What is a calf tear? 

The calf is a group of muscles on the back of the leg travelling from the knee down to the Achilles tendon on the back of the heel. A tear in this muscle is damage to the muscle fibres caused by an overstretch to the muscles. There are varying degrees of tears that can occur depending on the degree of damage done to the muscle fibres. Calf muscle tears usually occur during acceleration or changes in direction eg a change of running speed. However, there is a small percentage of the population who can tear their calf muscle by simply walking.  People often feel a sharp pain in the back of the leg at the time of the injury. Pain is often accompanied by weakness and an inability to stretch due to discomfort. Restoration of strength and the ability to stretch usually occurs within 7-10 days, as the tear begins to heal.

Signs and symptoms of a calf tear 

  • Sudden onset of pain in the muscle following a specific incident
  • Tenderness in the muscle
  • Muscle swelling
  • Muscle stiffness
  • Inflammation in the muscle. The signs of this can be redness in the leg and bruising in the area
  • Reduce ability to move the leg or walk on the affected side

What causes a calf tear? 

Factors that lead to calf tears may include:
  • age (older athletes are more at risk),
  • Lack of calf strength or endurance
  • Lack of sports-specific training (ie, starting to play touch football without any speed or agility training)
  • Previous injury. As recurrence is a likely outcome, it is essential that subjects are given an appropriate strength and conditioning program to facilitate return to activity and minimise the chance of re-injury.

Treatment of a calf tear 

Initially, your physiotherapist will give you a clear diagnosis regarding which muscle is torn and how badly. They will then give you an indication of how long it will take to return to sport or your chosen activity. A plan should then outline the following:
  • Initial management- Active rest.
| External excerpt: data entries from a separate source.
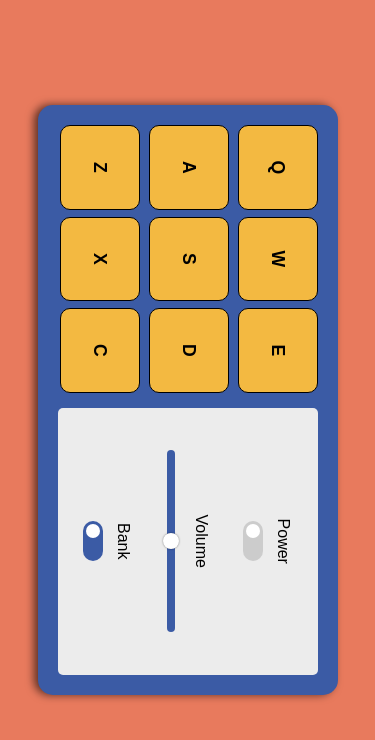
Repository: alfredoleano/drum-machine
Page: /
These files come from the project's save history. The page is drawn as it stood at one moment and after the next save; the edit follows.
The browser window is 375 px wide. The pictures show the whole page.
The project was rebuilt for these pictures with package versions that can differ from the ones it lists, and the page was loaded fresh each time.

Above is the page before, as saved 2024-06-14 13:39:03.

After the next save:
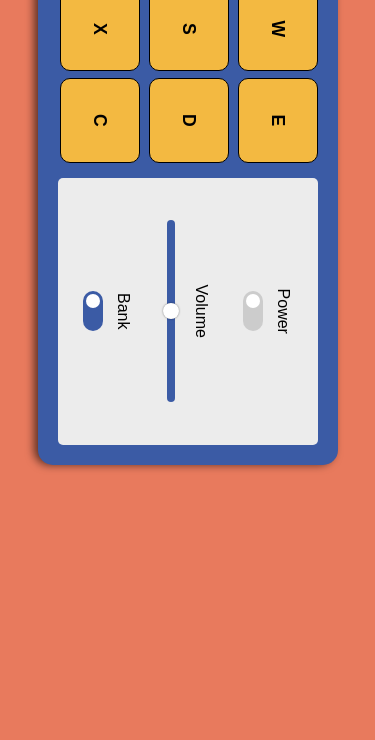
Saved 8 s later.
--- a/src/styles.scss
+++ b/src/styles.scss
@@ -279,7 +279,7 @@
     transform-origin: center center;
     top: 0;
     bottom: 0;
-    margin-top: auto;
+    margin-top: 20px;
     margin-bottom: auto;
   }
 }

After the save that followed:
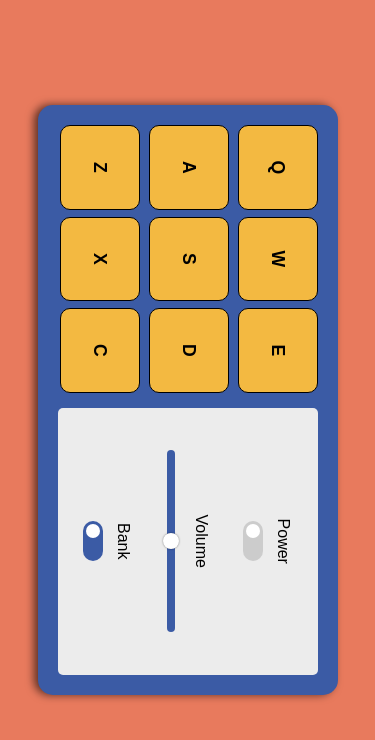
Saved 17 s later.
--- a/src/styles.scss
+++ b/src/styles.scss
@@ -279,7 +279,7 @@
     transform-origin: center center;
     top: 0;
     bottom: 0;
-    margin-top: 20px;
+    margin-top: auto;
     margin-bottom: auto;
   }
 }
Whilst the area needs to be protected in the acute stage it is important to keep the area moving within pain free limits.
    • Ice Therapy– 10 minutes on with a 20 minute rest break as often as you can
    • Compression-use a compressive sleeve or taping from the ankle up to the knee
    • Early intervention– The sooner the healing process begins, the better the recovery
  • Strengthening—a progressive program of exercises to regain the strength of the calf.
  • Running—a graduated program to build speed, agility, sport-specific skills and then return to training and finally sport.
  • Return to sport or physical activity guidelines and expectations